The details continued, “At their festivities there was good cheer and fun to saiety. The Christmas tree was laden with a rich and beautiful fruitage, that was plucked by the expectant audience through the medium of officiating gentlemen. After divesting the tree of its presents, the ball was opened.”

According to the newspaper, the Turn Verein Christmas extravaganza was well attended. “Over (70) couples” were present and “chased the flying hours with glowing feet,” to the “melody of beautiful Straus waltzes and other selections. They saw the day through in good style.”

While Napa County residents enjoyed both their faith-based and community oriented Christmas activities, prior to the holiday, they also engaged in the holiday “hustle and bustle” of shopping, decorating, sending cards and more—just like today! However, all of this effort is, and was, for a very special reason which the Reporter explained so eloquently some 139 years ago.

It stated, “This is the day to forget animosities, and to interchange tokens of regard, to bind old friendships and strengthen new ones all amidst a general good feeling.”

Merry Christmas and Happy Holidays to one and all! Also, thank you for your readership, ideas and kind words!

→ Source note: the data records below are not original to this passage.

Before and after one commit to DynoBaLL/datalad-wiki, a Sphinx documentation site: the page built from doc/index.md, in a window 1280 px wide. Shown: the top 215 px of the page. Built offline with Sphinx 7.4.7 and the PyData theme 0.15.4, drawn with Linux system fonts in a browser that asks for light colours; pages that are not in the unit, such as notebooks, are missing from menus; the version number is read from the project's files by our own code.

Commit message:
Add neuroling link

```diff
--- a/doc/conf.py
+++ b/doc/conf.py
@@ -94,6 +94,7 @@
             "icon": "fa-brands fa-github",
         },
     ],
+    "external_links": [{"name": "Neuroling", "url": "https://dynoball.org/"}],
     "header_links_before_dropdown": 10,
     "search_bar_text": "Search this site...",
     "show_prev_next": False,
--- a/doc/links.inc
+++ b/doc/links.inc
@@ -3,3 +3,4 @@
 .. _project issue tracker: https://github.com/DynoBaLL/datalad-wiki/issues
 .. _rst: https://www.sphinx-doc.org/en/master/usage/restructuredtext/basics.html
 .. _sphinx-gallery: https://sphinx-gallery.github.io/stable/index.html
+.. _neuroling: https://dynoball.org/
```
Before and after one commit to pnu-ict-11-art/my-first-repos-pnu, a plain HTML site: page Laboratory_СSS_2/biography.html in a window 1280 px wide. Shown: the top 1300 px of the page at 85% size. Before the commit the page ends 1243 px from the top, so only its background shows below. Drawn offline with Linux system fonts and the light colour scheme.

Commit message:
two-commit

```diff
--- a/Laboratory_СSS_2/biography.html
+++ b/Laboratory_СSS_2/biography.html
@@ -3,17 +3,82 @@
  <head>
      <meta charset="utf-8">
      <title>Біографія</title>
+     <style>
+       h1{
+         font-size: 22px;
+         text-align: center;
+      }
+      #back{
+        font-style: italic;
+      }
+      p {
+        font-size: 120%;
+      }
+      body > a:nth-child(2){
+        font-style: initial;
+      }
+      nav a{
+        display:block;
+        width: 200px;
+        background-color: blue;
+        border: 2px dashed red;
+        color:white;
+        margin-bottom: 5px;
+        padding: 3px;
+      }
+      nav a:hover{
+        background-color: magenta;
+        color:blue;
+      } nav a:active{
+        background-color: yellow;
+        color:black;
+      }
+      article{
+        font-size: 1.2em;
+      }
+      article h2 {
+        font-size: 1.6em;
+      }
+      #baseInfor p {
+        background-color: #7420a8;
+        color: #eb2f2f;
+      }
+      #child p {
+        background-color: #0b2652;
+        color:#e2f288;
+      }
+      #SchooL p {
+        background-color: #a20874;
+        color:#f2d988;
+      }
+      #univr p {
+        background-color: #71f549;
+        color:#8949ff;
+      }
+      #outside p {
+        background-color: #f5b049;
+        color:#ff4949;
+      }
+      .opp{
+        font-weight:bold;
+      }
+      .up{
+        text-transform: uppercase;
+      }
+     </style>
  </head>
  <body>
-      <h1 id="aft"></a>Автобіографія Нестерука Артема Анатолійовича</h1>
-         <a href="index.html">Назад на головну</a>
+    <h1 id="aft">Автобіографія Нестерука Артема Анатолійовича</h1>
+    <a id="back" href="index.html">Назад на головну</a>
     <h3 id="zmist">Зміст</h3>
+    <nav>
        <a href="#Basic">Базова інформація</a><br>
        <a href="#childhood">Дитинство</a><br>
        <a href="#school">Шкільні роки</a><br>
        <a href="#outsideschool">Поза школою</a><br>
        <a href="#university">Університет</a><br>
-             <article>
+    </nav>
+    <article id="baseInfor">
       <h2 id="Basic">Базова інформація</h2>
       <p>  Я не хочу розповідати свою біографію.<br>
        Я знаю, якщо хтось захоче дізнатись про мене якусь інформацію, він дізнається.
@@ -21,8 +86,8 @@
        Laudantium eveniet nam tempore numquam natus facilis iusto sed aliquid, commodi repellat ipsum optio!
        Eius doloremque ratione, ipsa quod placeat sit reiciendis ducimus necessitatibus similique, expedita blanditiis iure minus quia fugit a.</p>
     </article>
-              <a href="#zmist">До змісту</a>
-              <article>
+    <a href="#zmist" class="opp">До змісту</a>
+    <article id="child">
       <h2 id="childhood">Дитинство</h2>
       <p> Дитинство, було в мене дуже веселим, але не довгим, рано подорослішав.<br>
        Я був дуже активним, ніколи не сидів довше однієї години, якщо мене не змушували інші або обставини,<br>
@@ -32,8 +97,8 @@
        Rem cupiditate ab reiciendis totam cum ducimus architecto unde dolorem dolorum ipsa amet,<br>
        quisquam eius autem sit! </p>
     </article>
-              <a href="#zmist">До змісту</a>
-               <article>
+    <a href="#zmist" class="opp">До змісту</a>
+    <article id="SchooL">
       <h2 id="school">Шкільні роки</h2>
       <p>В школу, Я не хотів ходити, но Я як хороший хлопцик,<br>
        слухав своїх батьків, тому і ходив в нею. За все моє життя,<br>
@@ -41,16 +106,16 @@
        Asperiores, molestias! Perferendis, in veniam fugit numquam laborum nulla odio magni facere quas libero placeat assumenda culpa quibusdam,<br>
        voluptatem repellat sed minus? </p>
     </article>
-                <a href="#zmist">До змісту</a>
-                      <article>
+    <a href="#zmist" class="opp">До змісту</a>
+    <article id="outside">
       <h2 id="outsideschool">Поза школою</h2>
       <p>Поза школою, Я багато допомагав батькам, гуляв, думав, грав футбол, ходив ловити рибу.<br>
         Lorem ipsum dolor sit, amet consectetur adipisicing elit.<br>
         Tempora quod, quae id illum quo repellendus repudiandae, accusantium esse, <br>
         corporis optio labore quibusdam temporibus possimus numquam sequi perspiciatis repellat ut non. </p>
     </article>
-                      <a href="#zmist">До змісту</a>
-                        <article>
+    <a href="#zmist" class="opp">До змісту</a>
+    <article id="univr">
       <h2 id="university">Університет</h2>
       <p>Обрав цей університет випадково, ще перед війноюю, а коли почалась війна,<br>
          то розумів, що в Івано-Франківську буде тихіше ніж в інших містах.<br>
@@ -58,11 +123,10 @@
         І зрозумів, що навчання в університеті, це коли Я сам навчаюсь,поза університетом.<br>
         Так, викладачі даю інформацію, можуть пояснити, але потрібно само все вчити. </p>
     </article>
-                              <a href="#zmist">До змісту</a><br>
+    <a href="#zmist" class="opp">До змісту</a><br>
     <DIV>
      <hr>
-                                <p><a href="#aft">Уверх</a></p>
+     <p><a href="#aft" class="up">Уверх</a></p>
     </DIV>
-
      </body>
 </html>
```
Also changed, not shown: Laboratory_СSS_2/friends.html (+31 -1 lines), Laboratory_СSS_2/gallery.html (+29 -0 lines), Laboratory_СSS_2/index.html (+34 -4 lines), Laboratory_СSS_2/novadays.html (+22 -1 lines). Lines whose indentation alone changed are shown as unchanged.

Rebecca Yerger is a writer and historian living in Napa. Reach her at